Rep. Lofgren (at left) stated in a release that "During the past year and a half, the subcommittee has heard from numerous experts about the need to address the increasing threats and vulnerabilities facing our nation's computer networks and systems. Our legislation will strengthen the Department's cybersecurity efforts and make sure the appropriate person within DHS has the authority and direction to get the job done."
Rep. Thornberry is chairman of the House Homeland Security Committee's Subcommittee on Cybersecurity, Science, and Research and Development. Rep. Lofgren is the ranking Democrat on this Subcommittee.
This bill would amend the HSA to create a new position of Assistant Secretary for Cybersecurity. It would also provide a definition of the term "cybersecurity".
The bill defines cybersecurity broadly, to encompass not only computers and computer networks, but also communications, including "wire communication".
The bill provides that "cybersecurity" means "the prevention of damage to, the protection of, and the restoration of computers, electronic communications systems, electronic communication services, wire communication, and electronic communication, including information contained therein, to ensure its availability, integrity, authentication, confidentiality, and nonrepudiation."

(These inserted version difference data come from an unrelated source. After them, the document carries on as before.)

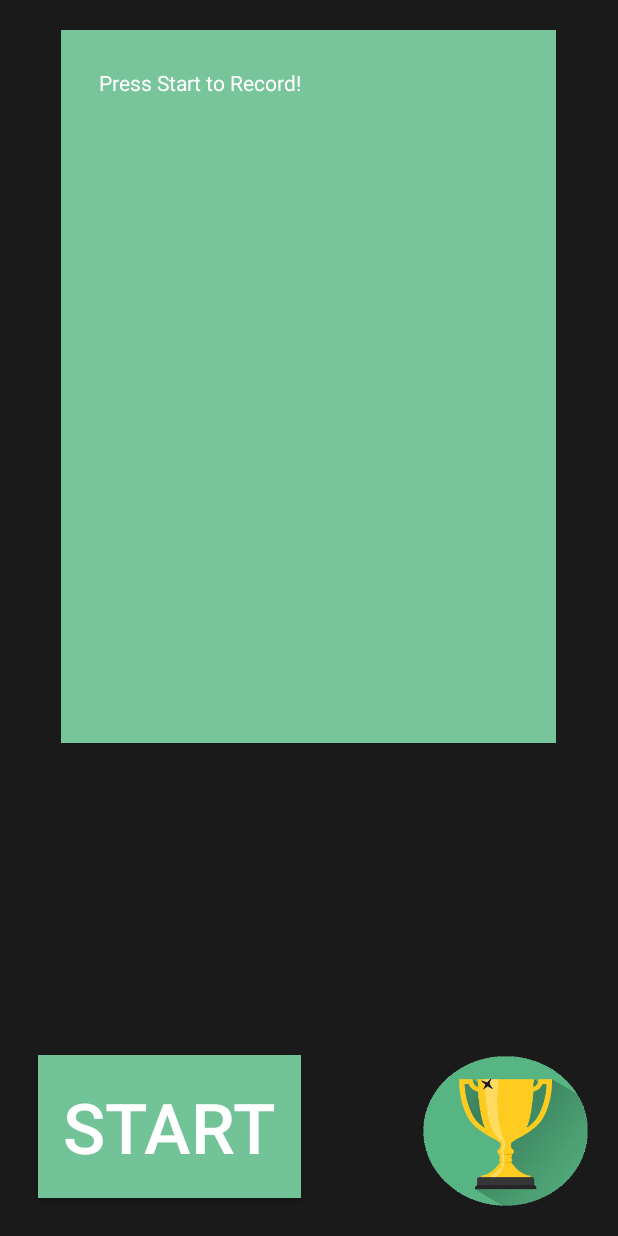
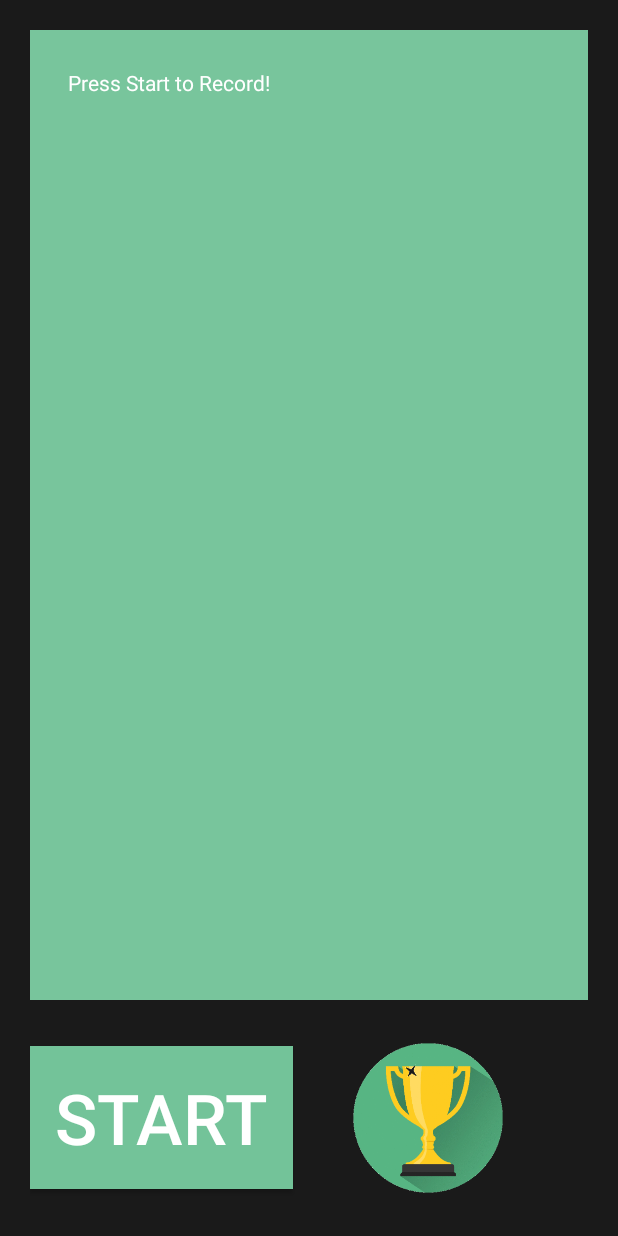
Before and after one commit to BlueberryDS/PlyoMetric, an Android app: the screen it shows after launch (MainActivity), on a phone screen of 412 x 824 dp. Run offline under Robolectric (Android 15) with nearby library versions, the phone set to English and light mode, and no system bars.

Commit message:
Fix front page

```diff
--- a/app/src/main/AndroidManifest.xml
+++ b/app/src/main/AndroidManifest.xml
@@ -12,6 +12,7 @@
         android:supportsRtl="true"
         android:theme="@style/AppTheme">
         <activity
+            android:screenOrientation="portrait"
             android:name=".SplashScreen"
             android:configChanges="orientation|keyboardHidden|screenSize"
             android:label="@string/app_name"
@@ -23,6 +24,7 @@
             </intent-filter>
         </activity>
         <activity
+            android:screenOrientation="portrait"
             android:name=".MainActivity"
             android:configChanges="orientation|keyboardHidden|screenSize"
             android:label="@string/title_activity_main"
@@ -38,6 +40,7 @@
             android:label="@string/title_activity_activity_record"
             android:theme="@style/FullscreenTheme" />
         <activity
+            android:screenOrientation="portrait"
             android:name=".RecordsActivity"
             android:configChanges="orientation|keyboardHidden|screenSize"
             android:label="@string/title_activity_records"
@@ -48,6 +51,7 @@
             android:value="@string/facebook_app_id" />
 
         <activity
+            android:screenOrientation="portrait"
             android:name="com.facebook.FacebookActivity"
             android:configChanges="keyboard|keyboardHidden|screenLayout|screenSize|orientation"
             android:label="@string/app_name"
--- a/app/src/main/java/com/example/joyce/stepscount/MainActivity.java
+++ b/app/src/main/java/com/example/joyce/stepscount/MainActivity.java
@@ -176,7 +176,7 @@ public class MainActivity extends AppCompatActivity implements SensorEventListen
                     yReadings.clear();
                 }
                 else if ("end".equals(button.getText())) {
-                    button.setText("start");
+                    button.setText("Analysing...");
                     //unregister listener
                     senSensorManager.unregisterListener(context);
                     //Analyse
@@ -192,19 +192,19 @@ public class MainActivity extends AppCompatActivity implements SensorEventListen
                         double height = (hangTime * hangTime) * 4.9;
                         double maxAcc = findMaxAcc(marks.get(i).liftPhase);
                         console.append(String.format("---  Jump : %s  ---\n", jumpNum));
-                        console.append(String.format("Hang Time :    %.3f\n", hangTime));
+                        console.append(String.format("Hang Time :    %.3fs\n", hangTime));
                         if(hangTime > RecordsActivity.hang){
                             console.append("RECORD BROKEN!\n");
                             RecordsActivity.hang = hangTime;
                             RecordsActivity.breaks++;
                         }
-                        console.append(String.format("Height :       %.3f\n", height));
+                        console.append(String.format("Height :       %.3fm\n", height));
                         if(height > RecordsActivity.height){
                             console.append("RECORD BROKEN!\n");
                             RecordsActivity.height = height;
                             RecordsActivity.breaks++;
                         }
-                        console.append(String.format("Max Accel. :   %.3f\n", maxAcc));
+                        console.append(String.format("Max Accel. :   %.3fm/s^2\n", maxAcc));
                         if(maxAcc > RecordsActivity.accel){
                             console.append("RECORD BROKEN!\n");
                             RecordsActivity.accel = maxAcc;
@@ -226,6 +226,7 @@ public class MainActivity extends AppCompatActivity implements SensorEventListen
                     //textViewMax.setText(String.format("MaxAcc: %s", findMaxAcc(marks.get(0).liftPhase)));
 
                     textView.setText(console.toString());
+                    button.setText("start");
                 }
             }
         });
--- a/app/src/main/res/layout/activity_main.xml
+++ b/app/src/main/res/layout/activity_main.xml
@@ -19,39 +19,21 @@
         android:src="#1a1a1a"
         android:scaleType="centerCrop" />
 
-    <ImageButton
-        android:layout_width="110dp"
-        android:layout_height="100dp"
-        android:id="@+id/record"
-        android:background="@drawable/trophy"
-        android:layout_gravity="right|bottom"
-        android:layout_marginBottom="30dp"
-        android:layout_marginRight="30dp"
-        android:layout_margin="20dp"
-        android:alpha="225"
-        android:clickable="true" />
-
-    <Button
-        android:layout_width="175dp"
-        android:layout_height="95dp"
-        android:text="start"
-        android:id="@+id/start"
-        android:layout_gravity="bottom|left"
-        android:background="#73c399"
-        android:textSize="70px"
-        android:focusable="true"
-        android:layout_margin="25dp"
-        android:clickable="true"
-        android:textColor="#ffffff" />
+    <LinearLayout
+        android:orientation="vertical"
+        android:layout_width="match_parent"
+        android:layout_height="match_parent">
 
         <ScrollView
-        android:layout_width="330dp"
-        android:layout_height="475dp"
+            android:layout_width="fill_parent"
+            android:layout_height="fill_parent"
             android:id="@+id/scrollView"
-        android:layout_gravity="center_horizontal"
+            android:layout_gravity="center"
+            android:background="#78c59c"
+            android:layout_weight="1"
             android:layout_marginTop="20dp"
-        android:background="#78c59c"
-        android:layout_marginBottom="30dp">
+            android:layout_marginRight="20dp"
+            android:layout_marginLeft="20dp">
 
             <TextView
                 android:layout_width="fill_parent"
@@ -63,4 +45,34 @@
                 android:textColor="#ffffff" />
         </ScrollView>
 
+        <LinearLayout
+            android:orientation="horizontal"
+            android:layout_width="match_parent"
+            android:layout_height="117dp"
+            android:layout_margin="20dp">
+
+            <Button
+                android:layout_width="175dp"
+                android:layout_height="95dp"
+                android:text="start"
+                android:id="@+id/start"
+                android:background="#73c399"
+                android:textSize="70px"
+                android:focusable="true"
+                android:clickable="true"
+                android:textColor="#ffffff"
+                android:layout_gravity="center_vertical|left"
+                android:layout_marginRight="20dp" />
+
+            <ImageButton
+                android:layout_width="100dp"
+                android:layout_height="100dp"
+                android:id="@+id/record"
+                android:background="@drawable/trophy"
+                android:clickable="true"
+                android:layout_gravity="center_vertical|right"
+                android:layout_marginLeft="20dp" />
+        </LinearLayout>
+    </LinearLayout>
+
 </FrameLayout>
```
Lines whose indentation alone changed are shown as unchanged.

It also provides that "wire communications" has the same meaning as in 18 U.S.C. § 2510. This section provides that ''wire communication'' means "any aural transfer made in whole or in part through the use of facilities for the transmission of communications by the aid of wire, cable, or other like connection between the point of origin and the point of reception (including the use of such connection in a switching station) furnished or operated by any person engaged in providing or operating such facilities for the transmission of interstate or foreign communications or communications affecting interstate or foreign commerce". (Parentheses in original.)
This would appear to give the new Assistant Secretary for Cybersecurity, and the DHS, authority regarding the security of telecommunications. Individuals associated with the Federal Communications Commission (FCC), the Network Reliability and Interoperability Council (NRIC), the House Commerce Committee (HCC), and telecommunications carriers might take note of this definition of cybersecurity.
The bill would increase the rank of the top cybersecurity officer at the DHS, and define and expand the responsibilities of this officer. However, this increase in position would come at the expense of other government officers and offices. There is nothing in the bill that would increase governmental authority over the private sector.
This bill has been referred to the House Homeland Security Committee.